One of the core issues in the globalization debate has been the question of the benefits and costs of globalization and their distribution. A fundamental problem with such inquiries, however, is their choice of indicators. Scholars have pointed out the limited reliability of GDP when it comes to measuring societal well-being for decades. Accordingly, it is worthwhile to analyze the question of the winners and losers of globalization anew. Can we identify a different distribution of benefits and costs of globalization if we use more comprehensive indicators of well-being?
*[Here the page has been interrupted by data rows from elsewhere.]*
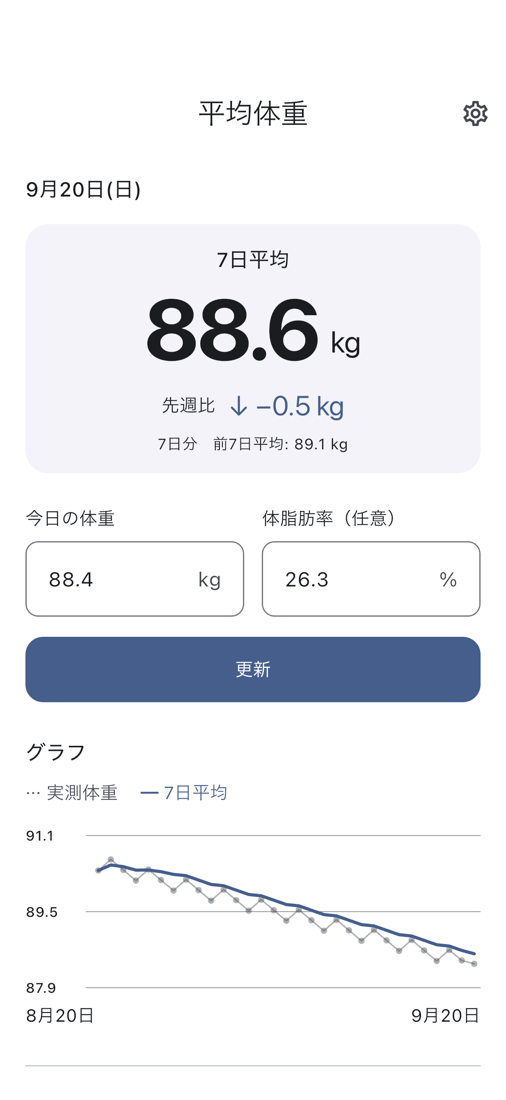
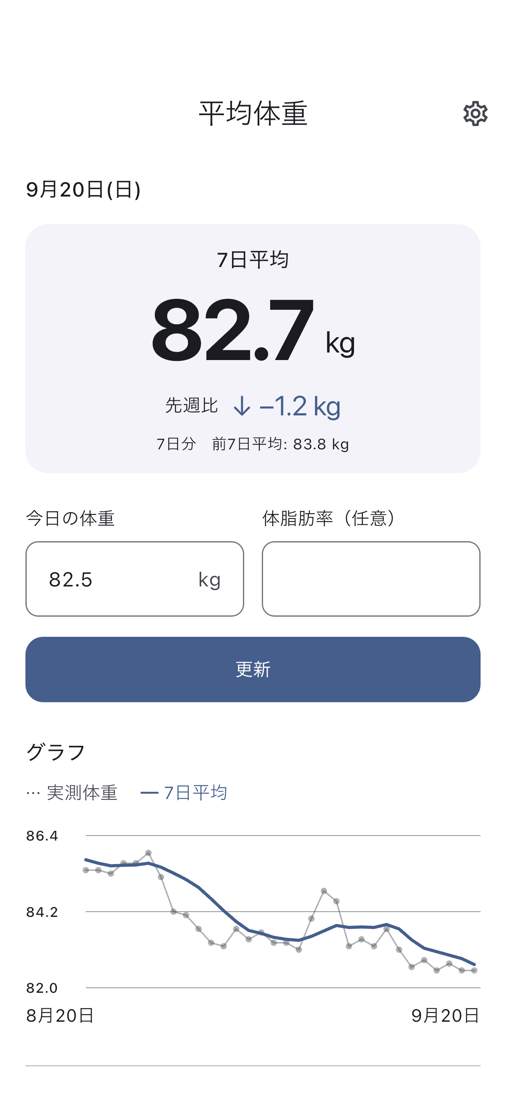
Publish approved recorded-weight website previews

diff --git a/apps/average-weight/index.html b/apps/average-weight/index.html
@@ -11,12 +11,12 @@
 <nav class="topnav" aria-label="Navigation"><a data-local href="./support/"><span data-lang="ja">サポート</span><span data-lang="en" hidden>Support</span></a>
 <div class="languages" aria-label="Language"><button data-select="ja" lang="ja" aria-pressed="true">日本語</button><button data-select="en" lang="en" aria-pressed="false">EN</button></div></nav></header>
 <main id="main"><div data-lang="ja" lang="ja"><section class="hero wrap"><div class="hero-copy"><p class="overline">7日平均で見る、体重記録</p><h1>今日を記録。<br><span>変化は、平均で。</span></h1><p class="lead">日々の数字だけでは見えにくい変化を、<br class="desktop">7日平均でゆっくり確かめる。<br>入力して、見る。それだけの体重管理アプリです。</p><a class="button" href="#how-ja">使い方を見る <span aria-hidden="true">↓</span></a><p class="availability">iPhone / Android向け · ストア公開準備中</p></div>
-<figure class="app-preview"><img src="assets/home-ja.png" width="506" height="1100" alt="平均体重のホーム画面。7日平均、体重入力、推移グラフを一画面で確認できます。" fetchpriority="high"><figcaption>画面・数値は表示例です（広告省略）。</figcaption></figure></section>
+<figure class="app-preview"><img src="assets/home-ja.png?v=2" width="506" height="1100" alt="平均体重のホーム画面。7日平均、体重入力、推移グラフを一画面で確認できます。" fetchpriority="high"><figcaption>記録をもとにした画面例です（体脂肪率・広告は省略）。</figcaption></figure></section>
 <section class="section wrap" id="how-ja"><div class="section-heading"><p class="overline">使い方</p><h2>毎日することは、<br>ひとつだけ。</h2></div><div class="steps"><article><span class="step">01</span><h3>今日の体重を入力</h3><p>体重を入力して記録。体脂肪率は、測った日だけ追加できます。</p></article><article><span class="step">02</span><h3>7日平均を確認</h3><p>記録した日の体重から自動計算。前の7日間と比べて、変化を確かめます。</p></article><article><span class="step">03</span><h3>ときどき、振り返る</h3><p>グラフで推移を確認。記録を直したいときは、履歴から編集できます。</p></article></div></section>
 <section class="section wrap features"><div class="section-heading"><p class="overline">必要なものだけ</p><h2>続けるために、<br>シンプルに。</h2></div><dl><div><dt>記録と、平均のグラフ</dt><dd>日々の体重と7日平均を重ねて表示。1か月・3か月・全期間で振り返れます。</dd></div><div><dt>自分に合う表示</dt><dd>kg・lb、ライト・ダーク表示に対応。目標体重も設定できます。</dd></div><div><dt>6つの言語</dt><dd>日本語・英語・韓国語・簡体字中国語・スペイン語・フランス語。端末の言語に合わせて表示します。</dd></div><div><dt>バナー広告のみ</dt><dd>ホーム画面の下にバナーを表示。操作を中断する全画面広告や動画広告はありません。</dd></div></dl></section>
 <section class="section wrap privacy-summary"><div><p class="overline">記録は、あなたの端末に</p><h2>アカウントは不要。</h2></div><div><p>体重や体脂肪率は端末内に保存します。当社サーバーへの送信や、健康情報を広告SDKへ渡すことはありません。</p><p class="muted">クラウド同期・バックアップ・データ移行には対応していません。広告配信には通信を使用します。</p><a class="text-link" data-local href="privacy/">プライバシーポリシーを読む →</a></div></section>
 <section class="closing"><div class="wrap closing-inner"><img src="assets/app-icon.png" width="64" height="64" alt="" loading="lazy"><div><h2>平均体重</h2><p>iPhone / Android向け · ストア公開準備中</p></div><a class="text-link" data-local href="support/">使い方・お問い合わせ →</a></div></section></div><div data-lang="en" lang="en" hidden><section class="hero wrap"><div class="hero-copy"><p class="overline">A SIMPLE WEIGHT DIARY</p><h1>Log today.<br><span>See the trend.</span></h1><p class="lead">Look beyond the daily ups and downs.<br>Record your weight and follow your<br class="desktop"> seven-day average. That’s all.</p><a class="button" href="#how-en">See how it works <span aria-hidden="true">↓</span></a><p class="availability">For iPhone &amp; Android · Coming to stores</p></div>
-<figure class="app-preview"><img src="assets/home-en.png" width="506" height="1100" alt="Average Weight home screen with the seven-day average, daily entry and weight chart." fetchpriority="high"><figcaption>Example screen with sample data. Ad omitted.</figcaption></figure></section>
+<figure class="app-preview"><img src="assets/home-en.png?v=2" width="506" height="1100" alt="Average Weight home screen with the seven-day average, daily entry and weight chart." fetchpriority="high"><figcaption>Screen based on recorded weights. Body fat and ad omitted.</figcaption></figure></section>
 <section class="section wrap" id="how-en"><div class="section-heading"><p class="overline">HOW IT WORKS</p><h2>One small entry.<br>Once a day.</h2></div><div class="steps"><article><span class="step">01</span><h3>Log today’s weight</h3><p>Enter your weight and save. Add body fat only when you measure it.</p></article><article><span class="step">02</span><h3>See your average</h3><p>Your seven-day average is calculated from recorded days. Compare it with the previous seven days.</p></article><article><span class="step">03</span><h3>Look back anytime</h3><p>Follow the trend on the chart. Correct or delete past entries in History.</p></article></div></section>
 <section class="section wrap features"><div class="section-heading"><p class="overline">JUST THE ESSENTIALS</p><h2>Easy to use.<br>Easy to keep using.</h2></div><dl><div><dt>Daily values and averages</dt><dd>See both on one chart. Choose one month, three months or your full history.</dd></div><div><dt>Your preferred view</dt><dd>Use kg or lb, follow your device’s light or dark theme and set a target weight.</dd></div><div><dt>Six languages</dt><dd>Japanese, English, Korean, Simplified Chinese, Spanish and French. The app follows your device language.</dd></div><div><dt>Banner ads only</dt><dd>A banner sits below the home screen. No interrupting full-screen or video ads.</dd></div></dl></section>
 <section class="section wrap privacy-summary"><div><p class="overline">YOUR RECORDS, ON YOUR DEVICE</p><h2>No account needed.</h2></div><div><p>Your weight and body fat entries stay on your device. We do not send them to our servers or pass health entries to the advertising SDK.</p><p class="muted">Cloud sync, backup and data transfer are not provided. Advertising uses an internet connection.</p><a class="text-link" data-local href="privacy/">Read our privacy policy →</a></div></section>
A joint research project of Prof. Doris Fuchs, Prof. Markus Lederer, Prof. Bernd Schlipphak, Prof. Oliver Treib and Dr. Le Anh Long seeks to answer this question. To this end, the rapidly expanding literature on indicators of well-being, quality of life, happiness and sustainability needs to be scrutinized. On this basis, the substantive strengths and weaknesses of the different indicators will be compared and questions of data availability clarified. Then, two most promising indicators will be identified and employed in cross-sectional time series analyses to empirically assess the distribution of the benefits and costs of globalization. The results achieved will provide interesting insights in two respects: First, the results will reveal the distribution of the benefits and costs of globalization on a more reliable basis than previous studies. Secondly, the results will show to what extent a use of different indicators of well-being leads to results that significantly diverge from the results of studies using GDP-related indicators. Thereby, they will provide first indications of the extent to which previous scientific insights drawn from GDP-related indicators need to be reconsidered.